#### Task to carry out
Exclude the pictures and repeat all of the data exactly.

[User interface change data]
★ ★ ★

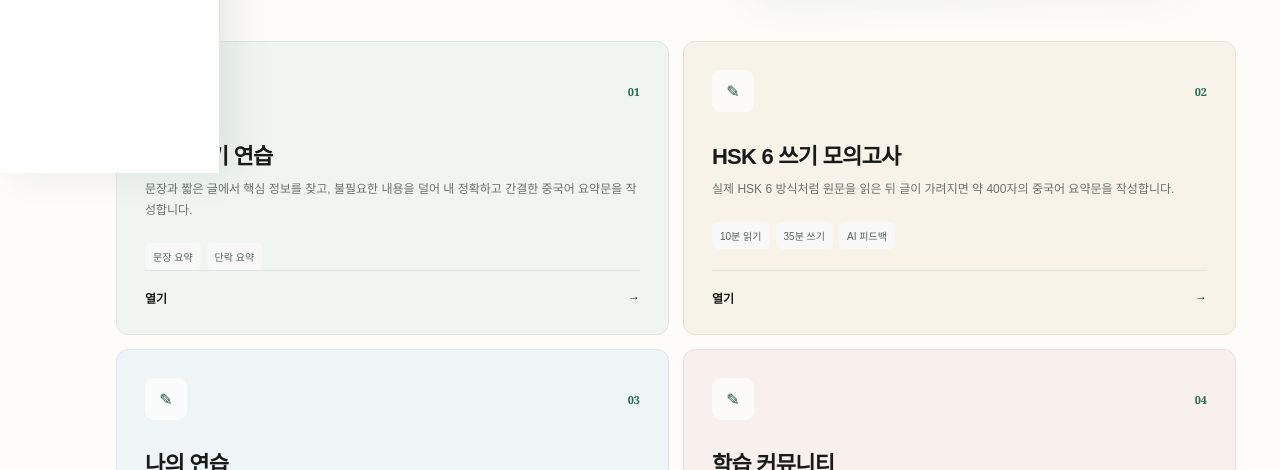
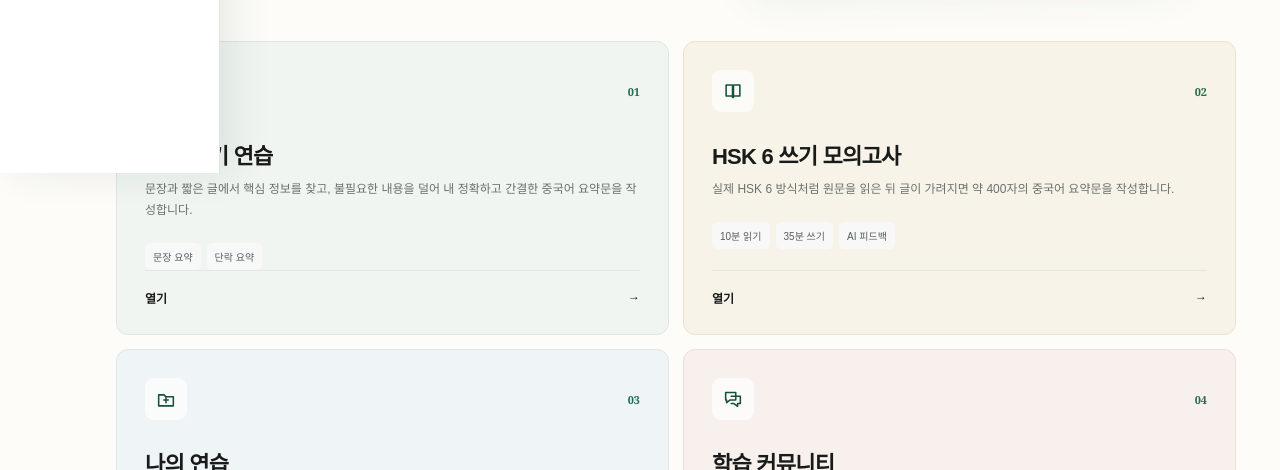
Before and after one commit to songxinwei64/hsk6-writing-ai, a Next.js app: page /ko in a window 1280 px wide. Shown: the part 627-1097 px from the top of the page. Built offline with nearby package versions, Linux system fonts and the light colour scheme; no server answers.

Commit message:
Restore homepage card icons on Korean page

```diff
--- a/app/ko/page.tsx
+++ b/app/ko/page.tsx
@@ -42,6 +42,7 @@
 const entries = [
   {
     number: "01",
+    icon: "practice",
     title: "요약 쓰기 연습",
     description: "문장과 짧은 글에서 핵심 정보를 찾고, 불필요한 내용을 덜어 내 정확하고 간결한 중국어 요약문을 작성합니다.",
     details: ["문장 요약", "단락 요약"],
@@ -50,6 +51,7 @@
   },
   {
     number: "02",
+    icon: "library",
     title: "HSK 6 쓰기 모의고사",
     description: "실제 HSK 6 방식처럼 원문을 읽은 뒤 글이 가려지면 약 400자의 중국어 요약문을 작성합니다.",
     details: ["10분 읽기", "35분 쓰기", "AI 피드백"],
@@ -58,6 +60,7 @@
   },
   {
     number: "03",
+    icon: "mine",
     title: "나의 연습",
     description: "완료한 문제, 저장한 답안, 수정 기록을 한곳에서 확인하며 학습 진도를 이어 갈 수 있습니다.",
     details: ["저장한 문제", "연습 기록"],
@@ -66,6 +69,7 @@
   },
   {
     number: "04",
+    icon: "community",
     title: "학습 커뮤니티",
     description: "같은 문제에 대한 다양한 요약 방식을 비교하고 HSK 쓰기와 시험 준비 방법을 함께 나눕니다.",
     details: ["문제별 토론", "응원 메시지"],
@@ -73,6 +77,42 @@
     href: "/community",
   },
 ];
+
+function EntryIcon({ name }: { name: string }) {
+  if (name === "practice") {
+    return (
+      <svg viewBox="0 0 24 24" aria-hidden="true">
+        <path d="M6 3.5h9l3 3V20.5H6z" />
+        <path d="M15 3.5v3h3M9 11h6M9 15h4" />
+      </svg>
+    );
+  }
+
+  if (name === "library") {
+    return (
+      <svg viewBox="0 0 24 24" aria-hidden="true">
+        <path d="M4.5 5.5h6.2c1.1 0 1.8.5 1.8 1.5v12c0-1-.7-1.5-1.8-1.5H4.5z" />
+        <path d="M19.5 5.5h-6.2c-1.1 0-1.8.5-1.8 1.5v12c0-1 .7-1.5 1.8-1.5h6.2z" />
+      </svg>
+    );
+  }
+
+  if (name === "mine") {
+    return (
+      <svg viewBox="0 0 24 24" aria-hidden="true">
+        <path d="M4 7.5h6l1.7 2H20v10H4z" />
+        <path d="M9.5 13h5M12 10.5V16" />
+      </svg>
+    );
+  }
+
+  return (
+    <svg viewBox="0 0 24 24" aria-hidden="true">
+      <path d="M4 5h11v8H9l-4 3v-3H4z" />
+      <path d="M10 9h10v8h-3v3l-4-3h-3" />
+    </svg>
+  );
+}
 
 export default function KoreanHomePage() {
   return (
@@ -127,7 +167,7 @@
         {entries.map((entry) => (
           <Link className={`entry-card ${entry.tone}`} key={entry.number} href={entry.href}>
             <div className="entry-top">
-              <span className="entry-icon" aria-hidden="true">✎</span>
+              <span className="entry-icon"><EntryIcon name={entry.icon} /></span>
               <span className="entry-number">{entry.number}</span>
             </div>
             <h3>{entry.title}</h3>
```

★ ★ ★

#### Answer
Before and after one commit to songxinwei64/hsk6-writing-ai, a Next.js app: page /ko in a window 1280 px wide. Shown: the part 627-1097 px from the top of the page. Built offline with nearby package versions, Linux system fonts and the light colour scheme; no server answers.

Commit message:
Restore homepage card icons on Korean page

```diff
--- a/app/ko/page.tsx
+++ b/app/ko/page.tsx
@@ -42,6 +42,7 @@
 const entries = [
   {
     number: "01",
+    icon: "practice",
     title: "요약 쓰기 연습",
     description: "문장과 짧은 글에서 핵심 정보를 찾고, 불필요한 내용을 덜어 내 정확하고 간결한 중국어 요약문을 작성합니다.",
     details: ["문장 요약", "단락 요약"],
@@ -50,6 +51,7 @@
   },
   {
     number: "02",
+    icon: "library",
     title: "HSK 6 쓰기 모의고사",
     description: "실제 HSK 6 방식처럼 원문을 읽은 뒤 글이 가려지면 약 400자의 중국어 요약문을 작성합니다.",
     details: ["10분 읽기", "35분 쓰기", "AI 피드백"],
@@ -58,6 +60,7 @@
   },
   {
     number: "03",
+    icon: "mine",
     title: "나의 연습",
     description: "완료한 문제, 저장한 답안, 수정 기록을 한곳에서 확인하며 학습 진도를 이어 갈 수 있습니다.",
     details: ["저장한 문제", "연습 기록"],
@@ -66,6 +69,7 @@
   },
   {
     number: "04",
+    icon: "community",
     title: "학습 커뮤니티",
     description: "같은 문제에 대한 다양한 요약 방식을 비교하고 HSK 쓰기와 시험 준비 방법을 함께 나눕니다.",
     details: ["문제별 토론", "응원 메시지"],
@@ -73,6 +77,42 @@
     href: "/community",
   },
 ];
+
+function EntryIcon({ name }: { name: string }) {
+  if (name === "practice") {
+    return (
+      <svg viewBox="0 0 24 24" aria-hidden="true">
+        <path d="M6 3.5h9l3 3V20.5H6z" />
+        <path d="M15 3.5v3h3M9 11h6M9 15h4" />
+      </svg>
+    );
+  }
+
+  if (name === "library") {
+    return (
+      <svg viewBox="0 0 24 24" aria-hidden="true">
+        <path d="M4.5 5.5h6.2c1.1 0 1.8.5 1.8 1.5v12c0-1-.7-1.5-1.8-1.5H4.5z" />
+        <path d="M19.5 5.5h-6.2c-1.1 0-1.8.5-1.8 1.5v12c0-1 .7-1.5 1.8-1.5h6.2z" />
+      </svg>
+    );
+  }
+
+  if (name === "mine") {
+    return (
+      <svg viewBox="0 0 24 24" aria-hidden="true">
+        <path d="M4 7.5h6l1.7 2H20v10H4z" />
+        <path d="M9.5 13h5M12 10.5V16" />
+      </svg>
+    );
+  }
+
+  return (
+    <svg viewBox="0 0 24 24" aria-hidden="true">
+      <path d="M4 5h11v8H9l-4 3v-3H4z" />
+      <path d="M10 9h10v8h-3v3l-4-3h-3" />
+    </svg>
+  );
+}
 
 export default function KoreanHomePage() {
   return (
@@ -127,7 +167,7 @@
         {entries.map((entry) => (
           <Link className={`entry-card ${entry.tone}`} key={entry.number} href={entry.href}>
             <div className="entry-top">
-              <span className="entry-icon" aria-hidden="true">✎</span>
+              <span className="entry-icon"><EntryIcon name={entry.icon} /></span>
               <span className="entry-number">{entry.number}</span>
             </div>
             <h3>{entry.title}</h3>
```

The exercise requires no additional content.